$ sudo openvasmd --get-users

... now to update password

$ sudo openvasmd --user=admin --new-password=YOUR_PASSWORD

Web Connect Error

On doing web connect you get:

The request contained an unknown or invalid Host header. If you are trying to access GSA via its hostname or a proxy, make sure GSA is set up to allow it.

This is likely a result of having stopped your VM and then restarted it. If you are using a VM without a persistent URL (this is paid for feature), then the AWS URL address changes on stopping and re-starting the VM.

To address this problem you need to edit: vi /etc/default/openvas-gsa
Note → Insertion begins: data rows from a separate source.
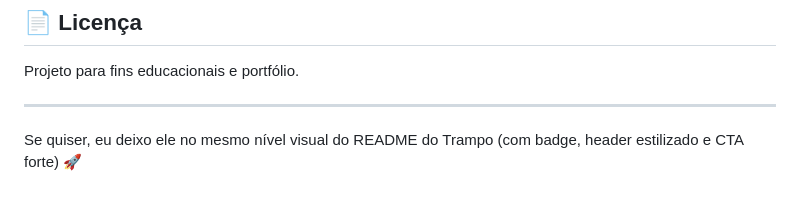
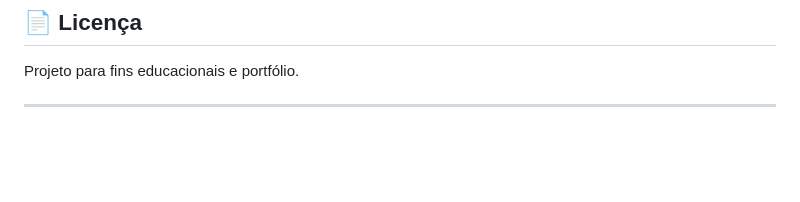
Before and after one commit to KayqueAugusto/Instagram2, a Markdown page: README.md, the part around the change. Drawn GitHub-style; blank space fills up the shorter version.

```diff
--- a/README.md
+++ b/README.md
@@ -177,4 +177,3 @@ Desenvolvedor Full Stack
 Projeto para fins educacionais e portfólio.
 
 ---
-Se quiser, eu deixo ele no mesmo nível visual do README do Trampo (com badge, header estilizado e CTA forte) 🚀
```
This has a configuration for the valid access URL address header: "ALLOW_HEADER_HOST" .

Simply update this to current valid AWS DNS name and reboot machine:

$ sudo vi /etc/default/openvas-gsa
$ sudo reboot

Out of Disk Space

If you are using a free tier AWS VM then you will run out of disk space, due to historical reports and so cannot run scans.

Simply go into the Web Admin interface and purge old reports

Feed Refresh

OpenVAS need to keeps its security advisory database up to date and so you need to periodically refresh the database.

This will require you to ssh into the VM to trigger update & rebuild...

$ sudo greenbone-nvt-sync
$ sudo greenbone-scapdata-sync
$ sudo greenbone-certdata-sync
$ sudo openvasmd --rebuild --progress

Then on completion do reboot

$ sudo reboot

And we are current:

OpenVAS on AWS - Feed Status

NOTE: If you have issues getting feed update then check "Web Connect Error" note above, as this will also affect feed connection.

References & Links:

Running OpenVAS (GCE) Appliance on KVM / QEMU - my prior post on running OpenVAS via Greenbone Network VM Appliance

OpenVAS - a very valuable Open Source security scanner

AWS - Amazon Web Services is your toolkit of useful cloud computing

OpenVAS vulnerability scanner - Ubuntu PPA by Mohammad Razavi, follow link up and you will also find Docker image version as well

GVM Source Install on Ubuntu 20.04 - see the following instructions on Mikes Lab blog

GVM Source Install Script - here is Ubuntu 20.04 install script from github. I have only done initial testing on this it works on with exception of need to disable ufw and reload the data

Greenbone Source Edition - when all else fails revert to source -;